Stored data
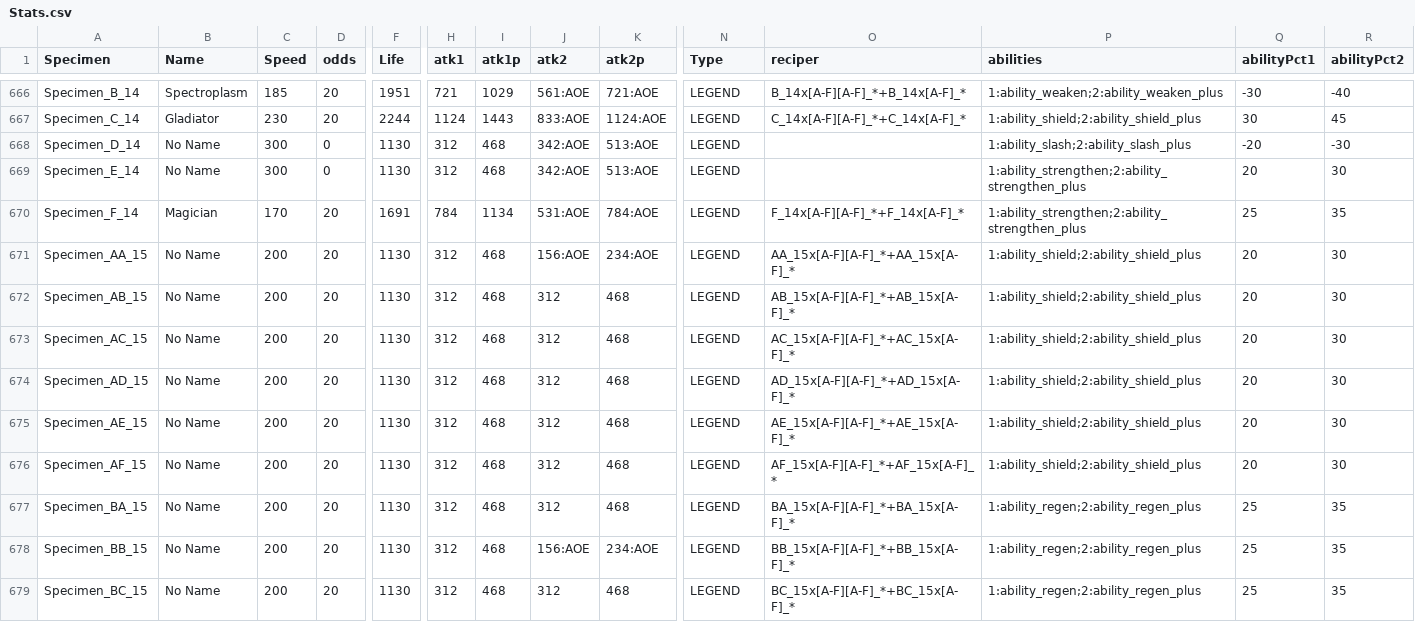
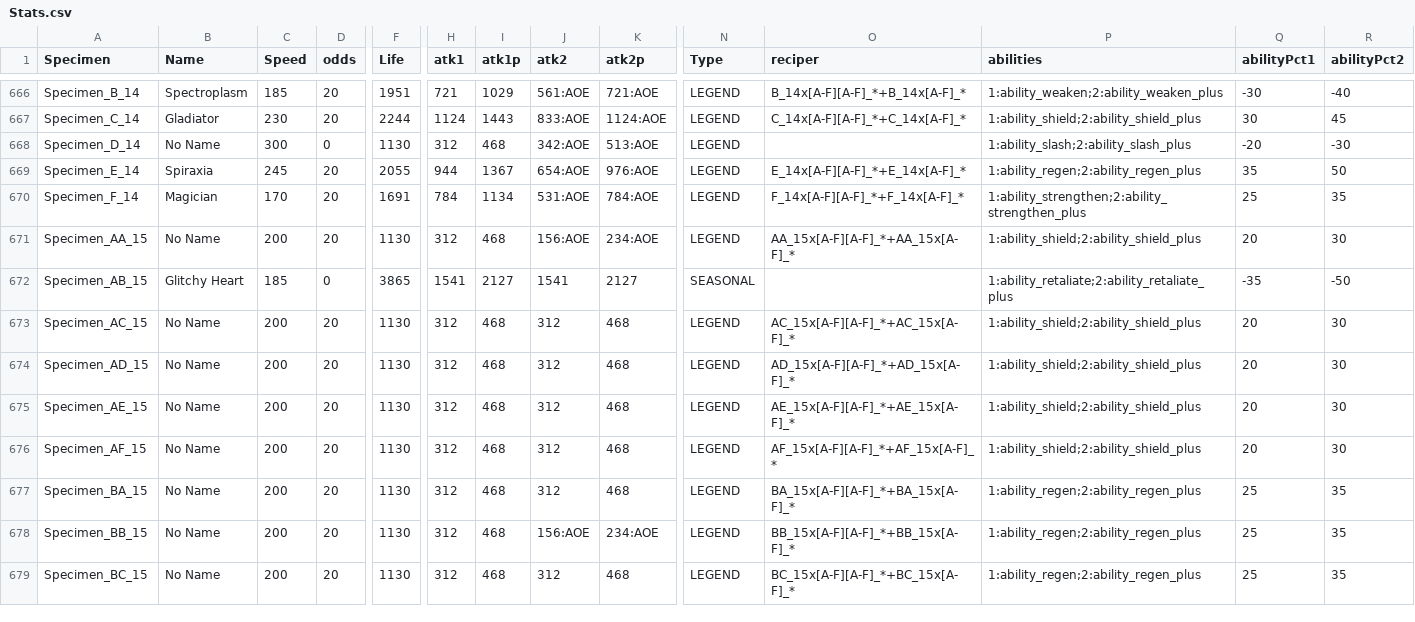
Before and after one commit to K4iserZ/MGroup, a CSV file: Stats.csv, drawn as a sheet; only a part is shown, gaps mark what is left out; the diff names each change by its address in the sheet, - before the commit and + after, or states it on an @@ line.

```diff
--- a/Stats.csv
+++ b/Stats.csv
-B669 (Name): No Name
+B669 (Name): Spiraxia
-C669 (Speed): 300
+C669 (Speed): 245
-D669 (odds): 0
+D669 (odds): 20
-F669 (Life): 1130
+F669 (Life): 2055
-H669 (atk1): 312
+H669 (atk1): 944
-I669 (atk1p): 468
+I669 (atk1p): 1367
-J669 (atk2): 342:AOE
+J669 (atk2): 654:AOE
-K669 (atk2p): 513:AOE
+K669 (atk2p): 976:AOE
-O669 (reciper): (empty)
+O669 (reciper): E_14x[A-F][A-F]_*+E_14x[A-F]_*
-P669 (abilities): 1:ability_strengthen;2:ability_strengthen_plus
+P669 (abilities): 1:ability_regen;2:ability_regen_plus
-Q669 (abilityPct1): 20
+Q669 (abilityPct1): 35
-R669 (abilityPct2): 30
+R669 (abilityPct2): 50
-B672 (Name): No Name
+B672 (Name): Glitchy Heart
-C672 (Speed): 200
+C672 (Speed): 185
-D672 (odds): 20
+D672 (odds): 0
-F672 (Life): 1130
+F672 (Life): 3865
-H672 (atk1): 312
+H672 (atk1): 1541
-I672 (atk1p): 468
+I672 (atk1p): 2127
-J672 (atk2): 312
+J672 (atk2): 1541
-K672 (atk2p): 468
+K672 (atk2p): 2127
-N672 (Type): LEGEND
+N672 (Type): SEASONAL
-O672 (reciper): AB_15x[A-F][A-F]_*+AB_15x[A-F]_*
+O672 (reciper): (empty)
-P672 (abilities): 1:ability_shield;2:ability_shield_plus
+P672 (abilities): 1:ability_retaliate;2:ability_retaliate_plus
-Q672 (abilityPct1): 20
+Q672 (abilityPct1): -35
-R672 (abilityPct2): 30
+R672 (abilityPct2): -50
```
Also changed, not shown: 9 other files.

(HOW TO COMPLETE THIS TASK) Scan the lines above for the word "Stats". Return each one that has it.

(SOLUTION BELOW)
Before and after one commit to K4iserZ/MGroup, a CSV file: Stats.csv, drawn as a sheet; only a part is shown, gaps mark what is left out; the diff names each change by its address in the sheet, - before the commit and + after, or states it on an @@ line.
--- a/Stats.csv
+++ b/Stats.csv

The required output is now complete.